The Partnership for Carbon Accounting Financials (PCAF)*, an initiative to align the greenhouse gas accounting rules of the financial industry, was launched globally in September 2019 with about 50 financial institutions, reaching almost 100 members by the end of 2020.
In a Q&A article for Climate Change Business Journal, Giel Linthorst, director in Guidehouse’s Energy, Sustainability, and Infrastructure segment and executive director of PCAF, says that with the addition of HSBC, the partnership has grown to 111 financial institutions, with nearly $28 trillion in assets.
“We’re very pleased with the momentum PCAF has made in terms of commitments,” Linthorst said. “We didn’t expect the fast uptake of PCAF among larger financial institutions, but after the addition of Morgan Stanley to PCAF’s Steering Committee and the commitments of Citi and Bank of America, our momentum accelerated rapidly.”

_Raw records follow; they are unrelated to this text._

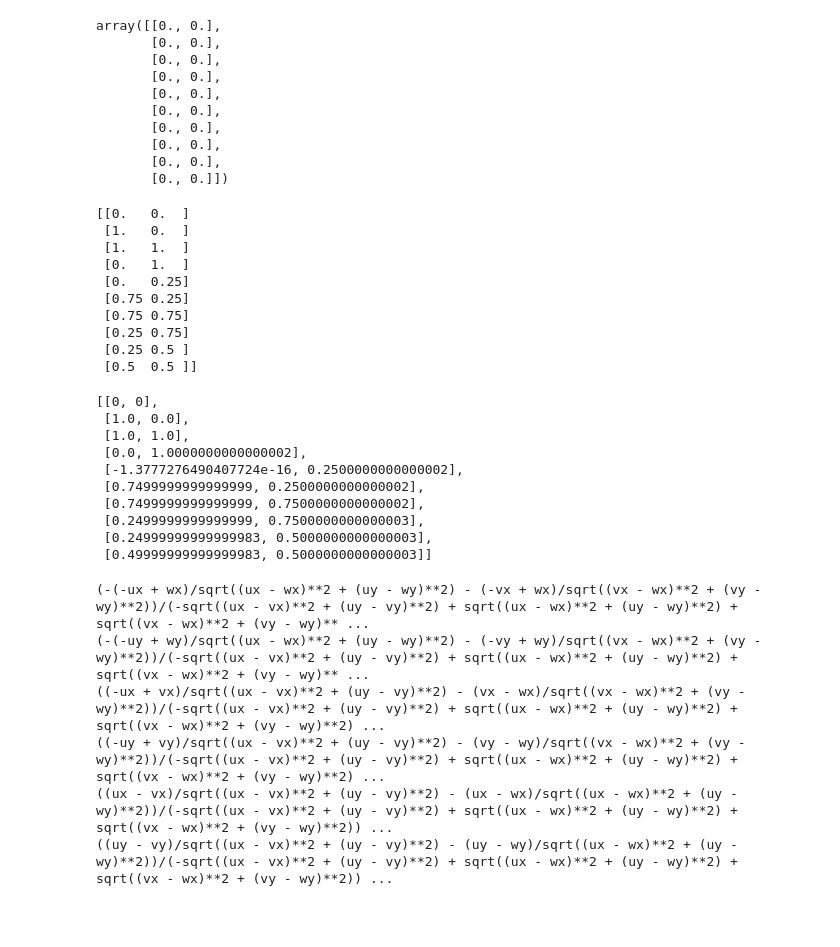
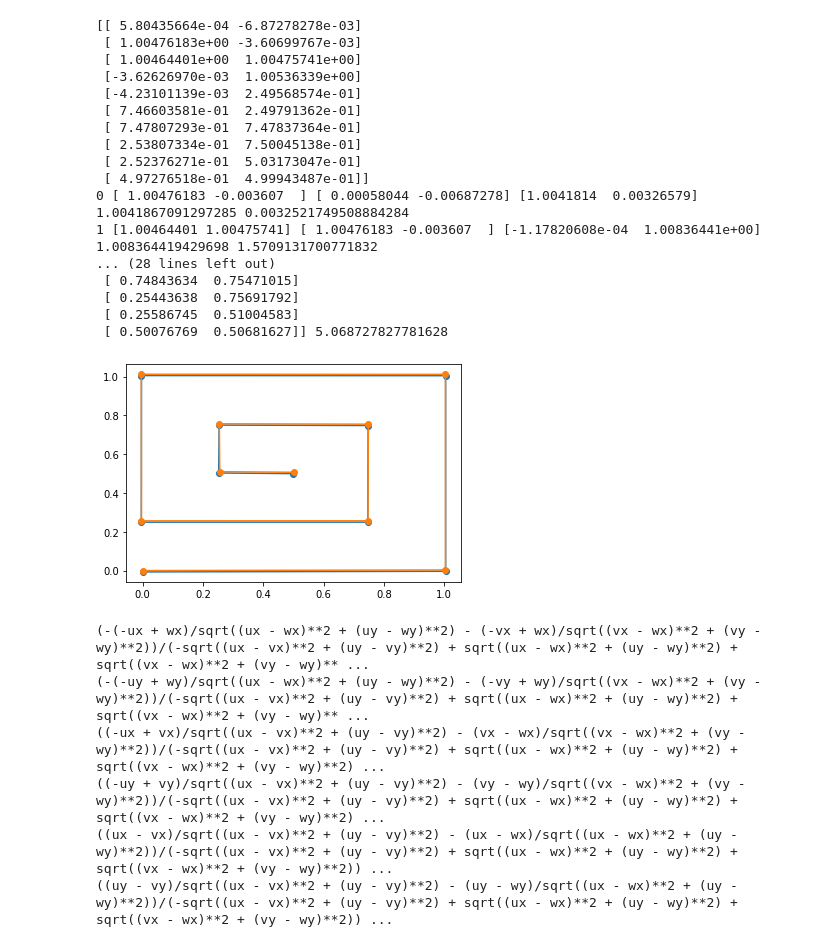
Before and after one commit to Baelyk/CarpentersRule, a Jupyter notebook: python/angle_configuration.ipynb, the cells around one changed output. Saved outputs shown, nothing was run; the diff lists cells and outputs as text; code cells hidden in the pictures; blank space fills up the shorter version.

```diff
--- a/python/angle_configuration.ipynb
+++ b/python/angle_configuration.ipynb
@@ -128,51 +148,32 @@ coords2angle(coords)
-# %%
-coords = np.array([[0.  , 0.  ],
-       [1.  , 0.  ],
-       [1.  , 1.  ],
-       [0.  , 1.  ],
-       [0.  , 0.25],
-       [0.75, 0.25],
-       [0.75, 0.75],
-       [0.25, 0.75],
-       [0.25, 0.5 ],
-       [0.5 , 0.5 ]])
-np.zeros(coords.shape)
-# %% [output]
-array([[0., 0.],
-       [0., 0.],
-       [0., 0.],
-       [0., 0.],
-       [0., 0.],
-       [0., 0.],
-       [0., 0.],
-       [0., 0.],
-       [0., 0.],
-       [0., 0.]])
 # %%
 print(coords)
 angles, lengths = coords2angle(coords)
-angle2coords(angles, lengths)
+print(angles)
+new_coords = angle2coords(angles, lengths)
+new_angles, _ = coords2angle(new_coords)
+print(new_angles)
+plt.plot([i[0] for i in coords[:]],[i[1] for i in coords[:]], '-o')
+plt.plot([i[0] for i in new_coords[:]],[i[1] for i in new_coords[:]], '-o')
+print(new_coords, np.linalg.norm(new_coords, 1))
 # %% [output]
-[[0.   0.  ]
- [1.   0.  ]
- [1.   1.  ]
- [0.   1.  ]
- [0.   0.25]
- [0.75 0.25]
- [0.75 0.75]
- [0.25 0.75]
- [0.25 0.5 ]
- [0.5  0.5 ]]
+[[ 5.80435664e-04 -6.87278278e-03]
+ [ 1.00476183e+00 -3.60699767e-03]
+ [ 1.00464401e+00  1.00475741e+00]
+ [-3.62626970e-03  1.00536339e+00]
+ [-4.23101139e-03  2.49568574e-01]
+ [ 7.46603581e-01  2.49791362e-01]
+ [ 7.47807293e-01  7.47837364e-01]
+ [ 2.53807334e-01  7.50045138e-01]
+ [ 2.52376271e-01  5.03173047e-01]
+ [ 4.97276518e-01  4.99943487e-01]]
+0 [ 1.00476183 -0.003607  ] [ 0.00058044 -0.00687278] [1.0041814  0.00326579] 1.0041867091297285 0.0032521749508884284
+1 [1.00464401 1.00475741] [ 1.00476183 -0.003607  ] [-1.17820608e-04  1.00836441e+00] 1.008364419429698 1.5709131700771832
+... (28 lines left out)
+ [ 0.74843634  0.75471015]
+ [ 0.25443638  0.75691792]
+ [ 0.25586745  0.51004583]
+ [ 0.50076769  0.50681627]] 5.068727827781628
-[[0, 0],
- [1.0, 0.0],
- [1.0, 1.0],
- [0.0, 1.0000000000000002],
- [-1.3777276490407724e-16, 0.2500000000000002],
- [0.7499999999999999, 0.2500000000000002],
- [0.7499999999999999, 0.7500000000000002],
- [0.2499999999999999, 0.7500000000000003],
- [0.24999999999999983, 0.5000000000000003],
- [0.49999999999999983, 0.5000000000000003]]
+[figure, added]
 # %%
 from sympy import *
 from sympy.vector import gradient
```
Also changed, not shown: parts of 13 cells of this notebook, 1 other file.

In the article, Linthorst also discusses factors important to the future success of the initiative. Measuring financed emissions is an annual accounting process connected to financial accounting and reporting. In this sense, financial institutions need to establish and implement a governance and control process to monitor, manage and improve emissions data. Recent innovations lie in the data quality scoring in PCAF’s Global GHG Accounting and Reporting Standard. This data quality scoring enables financial institutions to start measuring and reporting immediately, while improving data quality over time.
Guidehouse's expertise has been instrumental in supporting PCAF.
“Guidehouse was a pioneer in the sustainability, decarbonization, and ESG spaces, and is proud to have developed methodologies for leading sustainability protocols and standards for organizations such as the Science Based Targets initiative (SBTi) and the World Business Council for Sustainable Development (WBCSD), in addition to our work with PCAF,” Linthorst said.
*Guidehouse serves as the organization's secretariat.